It’s starting to look like Chairman Jon Liebowitz intentionally kept the commissioners from all meeting in one place and discovering what one another felt, because according to Commissioner J. Thomas Rosch, a majority favored bringing a suit against Google for manipulating search results. But because Liebowitz skirted Sunshine Act Meeting Laws by only meet with one Commissioner at a time, they had no chance to hear each others’ views since November.
|By: David Dayen Thursday November 15, 2012 11:47 am|
So now we have an answer to the talk of a settlement in the BP oil disaster case. The company will pay a total of $4.5 billion in fines and payments, as well as admit to criminal charges. But the fines and payments do not include civil violations of either the Clean Water Act or the Oil Pollution Act, which carry additional fines of up to $21 billion.
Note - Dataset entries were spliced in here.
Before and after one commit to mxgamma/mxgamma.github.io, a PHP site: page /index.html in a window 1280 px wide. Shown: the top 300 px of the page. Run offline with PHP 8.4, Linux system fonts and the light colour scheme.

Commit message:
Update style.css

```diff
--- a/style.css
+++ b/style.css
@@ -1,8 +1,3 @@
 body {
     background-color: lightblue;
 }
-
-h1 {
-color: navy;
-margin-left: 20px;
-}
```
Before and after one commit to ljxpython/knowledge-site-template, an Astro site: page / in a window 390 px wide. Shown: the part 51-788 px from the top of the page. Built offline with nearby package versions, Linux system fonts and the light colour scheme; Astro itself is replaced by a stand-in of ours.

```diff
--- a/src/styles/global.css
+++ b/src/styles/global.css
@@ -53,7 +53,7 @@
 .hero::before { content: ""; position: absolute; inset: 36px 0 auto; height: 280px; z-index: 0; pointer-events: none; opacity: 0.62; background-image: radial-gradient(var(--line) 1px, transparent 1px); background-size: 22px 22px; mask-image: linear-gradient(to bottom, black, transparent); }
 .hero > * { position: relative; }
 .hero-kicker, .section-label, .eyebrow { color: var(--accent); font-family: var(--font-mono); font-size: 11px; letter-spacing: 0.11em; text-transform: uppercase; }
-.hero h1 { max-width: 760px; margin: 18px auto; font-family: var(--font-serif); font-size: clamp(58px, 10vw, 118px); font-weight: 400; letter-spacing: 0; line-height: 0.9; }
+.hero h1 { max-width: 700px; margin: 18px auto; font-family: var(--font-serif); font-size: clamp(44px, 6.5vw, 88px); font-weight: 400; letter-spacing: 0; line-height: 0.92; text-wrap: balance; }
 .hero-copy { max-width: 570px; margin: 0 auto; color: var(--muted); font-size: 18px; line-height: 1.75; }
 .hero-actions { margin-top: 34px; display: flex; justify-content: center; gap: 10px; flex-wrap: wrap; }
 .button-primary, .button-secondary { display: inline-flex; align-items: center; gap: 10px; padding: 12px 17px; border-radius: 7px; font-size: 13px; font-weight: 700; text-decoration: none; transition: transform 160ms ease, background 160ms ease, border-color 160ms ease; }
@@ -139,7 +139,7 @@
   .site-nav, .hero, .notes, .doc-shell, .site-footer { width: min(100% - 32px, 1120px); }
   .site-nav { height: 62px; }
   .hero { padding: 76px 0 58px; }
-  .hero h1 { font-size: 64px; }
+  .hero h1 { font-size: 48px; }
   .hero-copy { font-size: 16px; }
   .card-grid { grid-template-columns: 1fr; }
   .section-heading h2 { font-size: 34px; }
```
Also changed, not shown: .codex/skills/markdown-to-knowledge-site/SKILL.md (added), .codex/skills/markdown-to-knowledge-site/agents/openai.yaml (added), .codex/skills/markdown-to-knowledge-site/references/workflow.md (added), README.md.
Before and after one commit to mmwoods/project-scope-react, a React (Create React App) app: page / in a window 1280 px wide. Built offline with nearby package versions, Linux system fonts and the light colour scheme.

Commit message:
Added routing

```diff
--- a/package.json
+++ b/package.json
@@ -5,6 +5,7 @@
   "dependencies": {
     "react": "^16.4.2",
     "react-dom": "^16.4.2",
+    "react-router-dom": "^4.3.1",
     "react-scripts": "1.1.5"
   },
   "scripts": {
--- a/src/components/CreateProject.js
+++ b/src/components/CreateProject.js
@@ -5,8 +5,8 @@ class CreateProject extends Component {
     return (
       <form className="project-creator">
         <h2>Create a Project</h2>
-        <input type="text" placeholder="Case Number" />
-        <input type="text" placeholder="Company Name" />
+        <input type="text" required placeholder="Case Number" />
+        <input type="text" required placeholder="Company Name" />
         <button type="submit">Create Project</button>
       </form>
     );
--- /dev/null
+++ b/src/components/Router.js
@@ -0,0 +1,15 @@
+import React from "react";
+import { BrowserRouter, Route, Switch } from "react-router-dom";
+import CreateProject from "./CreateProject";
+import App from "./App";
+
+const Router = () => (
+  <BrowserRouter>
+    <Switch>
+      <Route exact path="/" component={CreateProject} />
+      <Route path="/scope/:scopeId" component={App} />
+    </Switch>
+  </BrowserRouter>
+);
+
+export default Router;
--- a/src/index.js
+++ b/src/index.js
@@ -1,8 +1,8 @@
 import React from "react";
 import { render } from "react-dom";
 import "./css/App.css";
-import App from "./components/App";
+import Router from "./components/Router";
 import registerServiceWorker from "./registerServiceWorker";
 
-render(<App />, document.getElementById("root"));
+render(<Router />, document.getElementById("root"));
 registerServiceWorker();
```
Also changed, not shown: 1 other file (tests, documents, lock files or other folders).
|By: David Dayen Saturday September 29, 2012 11:30 am|
Yesterday, Bank of America fired off one of their biggest settlements yet, spending $2.4 billion to quiet claims with investors over their purchase of Merrill Lynch.
This was outright securities fraud, and I’m more than surprised that the investors plaintiffs, led by public pension funds in Ohio and Texas, accepted this.
|By: Teddy Partridge Tuesday July 24, 2012 9:40 am|
Sunday night I brought you the story of a young woman whose horrific sexual assault was compounded by her attackers posting pictures on the internet. Even worse, attorneys for the convicted juveniles were seeking contempt charges against her for posting their names on Twitter after she first heard about the plea deal in the courtroom, with no consultation with the prosecution. Today, the contempt request was dropped by attorneys for the two convicted sexual assaulters.
|By: Abigail Caplovitz Field Saturday April 28, 2012 11:30 am|
As people increasingly realize that the mortgage settlement was an enforcement fraud, attention’s turned to the “new” joint Federal/State task force that’s supposed to make the settlement into a “down payment,” by delivering much more. And so far people don’t like what they see, and are saying so. What’s striking about the resulting PR push back, however, is that it just highlights how banker-fraud-friendly our federal government is.
|By: Matt Stoller Thursday April 26, 2012 5:06 pm|
The Congressional Progressive Caucus met with New York Attorney General Eric Schneiderman today for a hearing on how to prevent a million foreclosures. Not much happened at the hearing. More interesting was a letter sent by members of the CPC authored by Maxine Waters to Eric Schneiderman asking him to hire Rep. Brad Miller to run the fraud task force.
|By: Scarecrow Saturday February 18, 2012 4:00 pm|
During the many months over which we read excellent posts from David Dayen, Yves Smith and others about the on/off negotiations between state Attorneys General, the Administration and the five major banks, I assumed, and I suspect many others also believed, that the settlement negotiations were essentially a law enforcement matter. Thus, any settlement should be judged on principles relating to fairness and criminal justice. It now appears that that interpretation was fundamentally inaccurate.
|By: Cynthia Kouril Thursday February 9, 2012 2:55 pm|
The robo-signing is the smoking gun that is the key to proving every other part of this criminal conspiracy, which is why the banks had to have robo-singing immunized.
So, homeowners are screwed.
|By: Scarecrow Thursday February 9, 2012 9:25 am|
Beyond the details now pouring out from Dayen, Yves Smith and others, what are we seeing?
The Obama Administration has followed a predictable pattern we now recognize. It has consistently functioned like criminal defense counsel, whose mission is to get their criminal clients, the major corporations and executives who fund their elections, off with no admission of guilt, no forced resignations, and as little harm to their reputation, or that of the counsel, as possible. To do this, they neutralize anyone with an ounce of public purpose in their veins.
|By: Jane Hamsher Wednesday March 16, 2011 9:40 am|
This is great. Mary Meeker has a report out called USA Inc, telling us all why Social Security benefits should be cut for the good of America. “By 2037, cumulative deficits from Social Security could add another $11.6 trillion to the public debt,” warns the cautious and prudent-sounding Meeker.
I’ll leave it to the wonks to rip apart her latest bag o’ bullshit and her hallmark brand of fact-stuffing, but in case anyone has forgotten about the role Meeker played in the dot-com boom, let me remind you.